It was the 25th of May, 1996. Atlético were playing against Albacete during the last match of Liga 1995/96. They had already won the Copa del Rey a month before, and a victory against Albacete would mean the first ever ‘Double’ for Atlético.
Diego Simeone had scored an early goal and the match was under control, but there was still a real risk of losing the league. Then, Molina saves a corner kick from Albacete, and launches the ball forward. Kiko controls a bouncing ball with his knee before slotting it into the back of the net, making it 2-0.
He wheels away and blows a kiss to the Atleti fans that were in heaven. The Doblete was complete – the dream had finally come true.
Francisco Narváez was born in Jerez de la Frontera (Cádiz) in 1972. He started playing football from an early age at his hometown team CD Pueblo Nuevo.
He was 13 when he joined the Cádiz CF youth ranks, where he had the chance to play at Primera División when he was just 19 years old.
His childhood idol, “Mágico” González was his teammate. Little did Kiko know that some years later, and at another team, he was going to fulfil the role of ‘idol’, when a young Fernando Torres was excited to share the locker room with him.
Kiko stayed at Cádiz for two more seasons until he was signed by Atlético de Madrid in 1993. He was not able to show his abilities due to the reigning instability, and he played under nine different coaches during his first two seasons.
One of the highlights of these years was the match against FC Barcelona during the 1993/94 season. Romario had scored a hat-trick in the first half, and a reporter asked Kiko on his way to the lockers: “What are you going to do on the second half?”.
Kiko answered: “The same that they have done during the first half”. Atlético won that match 4-3.
Summer of 1995. Jesús Gil presents his new project for the season, this time trusting in the Serbian Radomir Antic as coach. For the first time ever, Gil did not try to ‘coach the coach’ and he left Antic alone.
Kiko admits that Radomir was the first coach who encouraged him to try headers. “You are tall enough to head the ball after a corner, do not be afraid to do so, it will be good for us”, and he was right. Atlético became ruthless from set pieces, where Kiko had a prominent role heading the ball.
The immediate years after the Doblete were great for Kiko. He was a creative second striker who was ready to either score, or set up a goal for the main striker (he led the assists in La Liga on season).
One of his classic moves was receiving the ball with his back to goal, controlling it with his chest, raise it with the foot, turn around and strike. He did that so often that the rival teams eventually decided to mark him with two players (one at each side) every time that he was ready to pull his move.
It was during those days when he made for the first time his ‘trademark celebration’, known as ‘the Archer’. He later admitted that his intention was not to make an archer and he only wanted to stay still for some seconds looking at the fans enjoying the goal, but he thought it was silly to do nothing meanwhile, so he pulled the first pose that came to his mind.
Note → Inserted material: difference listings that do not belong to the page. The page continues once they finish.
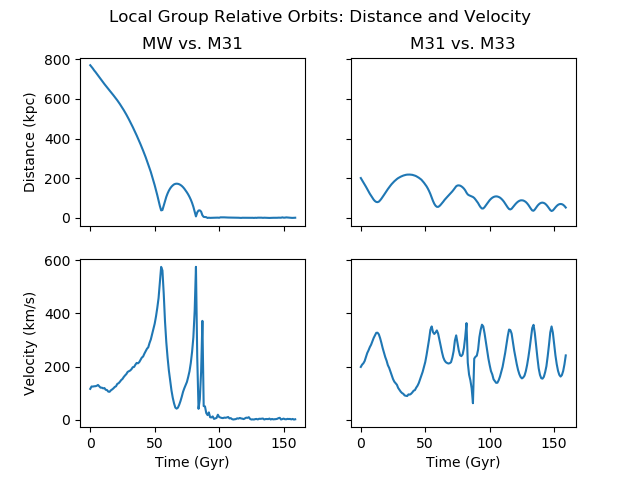
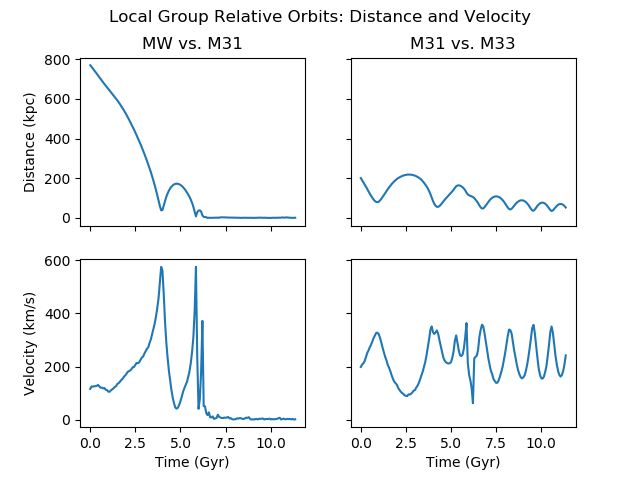
Fixed incorrect time values on x-axes

diff --git a/Homeworks/Homework6/OrbitCOM.py b/Homeworks/Homework6/OrbitCOM.py
@@ -118,6 +118,10 @@ def GetVelocities(galaxy):
     vy = data['vy']
     vz = data['vz']
     return np.array([vx,vy,vz])
+def GetTimes(galaxy):
+    data = np.genfromtxt('Orbit_'+galaxy+'.txt',names=True)
+    return data['t']
+	
 
 # function to compute the magnitude of the difference between two vectors
 # You can use this function to return both the relative position and relative velocity for two
@@ -135,11 +139,13 @@ def VectorMinus(v1,v2):
 
 MWM31_dist = VectorMinus(GetPositions('MW'),GetPositions('M31'))
 MWM31_vel = VectorMinus(GetVelocities('MW'),GetVelocities('M31'))
+t = GetTimes('MW')
 
 # of M33 and M31
 
 M31M33_dist = VectorMinus(GetPositions('M31'),GetPositions('M33'))
 M31M33_vel = VectorMinus(GetVelocities('M31'),GetVelocities('M33'))
+
 
 # Plot the Orbit of the galaxies
 #################################
@@ -150,11 +156,11 @@ fig,ax=plt.subplots(nrows=2,ncols=2,sharex='all',sharey='row')
 fig.suptitle("Local Group Relative Orbits: Distance and Velocity")
 
 # line plot: relative seperation between Milky Way and Andromeda
-ax[0,0].plot(MWM31_dist)
+ax[0,0].plot(t,MWM31_dist)
 ax[0,0].set(title="MW vs. M31",ylabel="Distance (kpc)")
 
 # M31 and M33
-ax[0,1].plot(M31M33_dist)
+ax[0,1].plot(t,M31M33_dist)
 ax[0,1].set(title="M31 vs. M33")
 
 
@@ -162,10 +168,10 @@ ax[0,1].set(title="M31 vs. M33")
 #################################
 
 # MW and M31
-ax[1,0].plot(MWM31_vel)
+ax[1,0].plot(t,MWM31_vel)
 ax[1,0].set(xlabel="Time (Gyr)",ylabel="Velocity (km/s)")
 
-ax[1,1].plot(M31M33_vel)
+ax[1,1].plot(t,M31M33_vel)
 ax[1,1].set(xlabel="Time (Gyr)")
 
 # set log scale for y-axis (optional)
Off the pitch, Kiko was one of fan-favourites, always nice and ready to drop a ‘one-liner’ at any interview. He was a favourite for his teammates too, cheering everybody up telling a joke, and trying to make every new player feel welcomed.
Before the days of players listening to music through huge headphones, he used to take cassettes with the funny music from the Cádiz “Charangas” to listen on the team bus, making everyone sing along.
As any creative striker, he was the target of rival defenders for his whole career. He suffered several ankle injuries that restricted his play, and he became a shadow of himself during his last years at Atleti.
After the relegation at the end of 1999/2000 season, he decided to stay with the team and he was the protagonist of the famous ad “Un añito en el Infierno” (“A little year in hell”). The first season in Segunda División was worse then expected, and Kiko was almost signed by Milan, but the poor state of his ankles stopped the transfer.
A portion of the fans did not forgive him and the “Kiko-Gol” chants were replaced by other shameful songs. Later he moved to CF Extremadura, where he played until his early retirement at 30 due to his ankle problems.
After football, he started a career as TV and radio pundit. He is nowadays a regular at Canal+and Cadena SER, besides some other collaborations with other Spanish Media.
The time helps to heal the injuries of the memory, and most Atleti fans now remember Kiko fondly. He did not leave Atleti in the best terms with the club and the fans, but he will be always remembered as that magician from Cádiz who was an important part of Atleti history, both in heaven and hell.
An idol for the ‘Doblete Generation’. That ‘Archer’ who shot football arrows to the crowd. That ‘Kiko turn’ raising the ball in front of the goal, or the kiss after scoring against Albacete.
‘El Duende’, the artist from Cádiz. Francisco Narváez Machón: ‘Kiko-Gol’.